(Records for the exercise Opens)

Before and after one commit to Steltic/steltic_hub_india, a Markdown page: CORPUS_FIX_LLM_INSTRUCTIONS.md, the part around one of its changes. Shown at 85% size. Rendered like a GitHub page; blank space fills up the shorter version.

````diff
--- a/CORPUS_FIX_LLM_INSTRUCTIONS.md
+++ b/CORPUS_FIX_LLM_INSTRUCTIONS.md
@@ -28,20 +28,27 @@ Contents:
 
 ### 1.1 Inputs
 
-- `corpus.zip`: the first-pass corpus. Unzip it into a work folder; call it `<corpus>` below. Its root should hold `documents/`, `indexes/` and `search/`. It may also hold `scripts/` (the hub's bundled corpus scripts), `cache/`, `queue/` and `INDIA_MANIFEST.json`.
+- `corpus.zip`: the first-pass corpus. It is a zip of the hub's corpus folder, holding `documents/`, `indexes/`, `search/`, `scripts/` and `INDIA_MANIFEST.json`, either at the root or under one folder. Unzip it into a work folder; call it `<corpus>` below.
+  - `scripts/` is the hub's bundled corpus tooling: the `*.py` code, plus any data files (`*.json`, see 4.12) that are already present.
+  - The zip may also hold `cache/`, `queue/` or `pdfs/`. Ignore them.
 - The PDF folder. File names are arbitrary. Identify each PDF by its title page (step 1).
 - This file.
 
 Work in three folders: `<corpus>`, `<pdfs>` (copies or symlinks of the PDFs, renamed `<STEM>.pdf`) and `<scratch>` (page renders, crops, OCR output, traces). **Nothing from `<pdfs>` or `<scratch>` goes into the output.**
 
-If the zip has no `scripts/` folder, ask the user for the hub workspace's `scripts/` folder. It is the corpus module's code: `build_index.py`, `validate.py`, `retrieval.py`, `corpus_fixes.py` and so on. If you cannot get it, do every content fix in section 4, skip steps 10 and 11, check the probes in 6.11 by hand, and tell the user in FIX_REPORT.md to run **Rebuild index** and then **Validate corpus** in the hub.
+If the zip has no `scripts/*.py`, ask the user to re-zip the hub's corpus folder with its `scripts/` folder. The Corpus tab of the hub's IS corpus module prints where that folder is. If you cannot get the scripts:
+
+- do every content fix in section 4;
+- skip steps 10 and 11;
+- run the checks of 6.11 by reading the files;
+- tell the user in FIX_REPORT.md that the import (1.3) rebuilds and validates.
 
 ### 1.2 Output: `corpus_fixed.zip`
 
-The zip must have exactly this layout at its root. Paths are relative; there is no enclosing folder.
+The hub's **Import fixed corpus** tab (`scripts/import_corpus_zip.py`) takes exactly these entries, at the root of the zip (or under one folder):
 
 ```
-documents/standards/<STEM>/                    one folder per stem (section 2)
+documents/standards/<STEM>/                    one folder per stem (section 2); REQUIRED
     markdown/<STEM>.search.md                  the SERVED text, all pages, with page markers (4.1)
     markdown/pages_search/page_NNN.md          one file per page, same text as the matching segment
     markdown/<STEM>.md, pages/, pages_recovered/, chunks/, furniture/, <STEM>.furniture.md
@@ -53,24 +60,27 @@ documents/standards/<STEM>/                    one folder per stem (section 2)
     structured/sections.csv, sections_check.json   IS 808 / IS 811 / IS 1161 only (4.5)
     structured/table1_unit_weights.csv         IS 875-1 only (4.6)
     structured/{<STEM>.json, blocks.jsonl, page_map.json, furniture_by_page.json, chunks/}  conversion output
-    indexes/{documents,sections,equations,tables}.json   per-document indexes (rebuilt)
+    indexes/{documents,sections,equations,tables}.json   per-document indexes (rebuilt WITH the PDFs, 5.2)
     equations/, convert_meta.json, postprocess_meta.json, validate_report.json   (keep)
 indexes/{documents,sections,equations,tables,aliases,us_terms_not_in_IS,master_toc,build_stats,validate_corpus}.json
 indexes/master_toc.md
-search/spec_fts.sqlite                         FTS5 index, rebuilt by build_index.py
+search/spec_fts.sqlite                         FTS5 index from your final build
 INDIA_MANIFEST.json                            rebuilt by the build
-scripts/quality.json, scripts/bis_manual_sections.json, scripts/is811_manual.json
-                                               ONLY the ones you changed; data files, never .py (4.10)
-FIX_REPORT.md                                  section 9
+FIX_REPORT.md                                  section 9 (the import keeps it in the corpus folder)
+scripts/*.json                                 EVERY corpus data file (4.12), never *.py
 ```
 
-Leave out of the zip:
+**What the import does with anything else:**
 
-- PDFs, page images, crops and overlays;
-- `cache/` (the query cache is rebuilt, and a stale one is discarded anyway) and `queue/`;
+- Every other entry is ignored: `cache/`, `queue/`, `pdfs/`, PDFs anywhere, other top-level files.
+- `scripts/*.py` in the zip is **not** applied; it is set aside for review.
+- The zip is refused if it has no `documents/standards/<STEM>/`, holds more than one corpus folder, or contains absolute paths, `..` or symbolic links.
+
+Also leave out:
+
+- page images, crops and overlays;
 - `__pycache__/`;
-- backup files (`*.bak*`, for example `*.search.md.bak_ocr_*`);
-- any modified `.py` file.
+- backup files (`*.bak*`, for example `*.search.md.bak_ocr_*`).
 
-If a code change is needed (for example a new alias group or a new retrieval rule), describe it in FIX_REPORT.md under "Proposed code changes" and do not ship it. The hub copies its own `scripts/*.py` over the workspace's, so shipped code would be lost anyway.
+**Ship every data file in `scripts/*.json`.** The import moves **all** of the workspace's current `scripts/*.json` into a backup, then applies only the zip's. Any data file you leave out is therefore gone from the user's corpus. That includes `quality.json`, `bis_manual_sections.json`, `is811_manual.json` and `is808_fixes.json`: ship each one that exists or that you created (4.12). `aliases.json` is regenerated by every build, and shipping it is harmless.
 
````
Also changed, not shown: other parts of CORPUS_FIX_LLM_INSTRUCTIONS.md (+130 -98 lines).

(Records for the exercise Closes)

Please copy the lines in the records above between the one holding "the matching segment" and the one holding "the PDFs, 5.2)", inclusive, exactly and with no other line.

     markdown/pages_search/page_NNN.md          one file per page, same text as the matching segment
     markdown/<STEM>.md, pages/, pages_recovered/, chunks/, furniture/, <STEM>.furniture.md
@@ -53,24 +60,27 @@ documents/standards/<STEM>/                    one folder per stem (section 2)
     structured/sections.csv, sections_check.json   IS 808 / IS 811 / IS 1161 only (4.5)
     structured/table1_unit_weights.csv         IS 875-1 only (4.6)
     structured/{<STEM>.json, blocks.jsonl, page_map.json, furniture_by_page.json, chunks/}  conversion output
-    indexes/{documents,sections,equations,tables}.json   per-document indexes (rebuilt)
+    indexes/{documents,sections,equations,tables}.json   per-document indexes (rebuilt WITH the PDFs, 5.2)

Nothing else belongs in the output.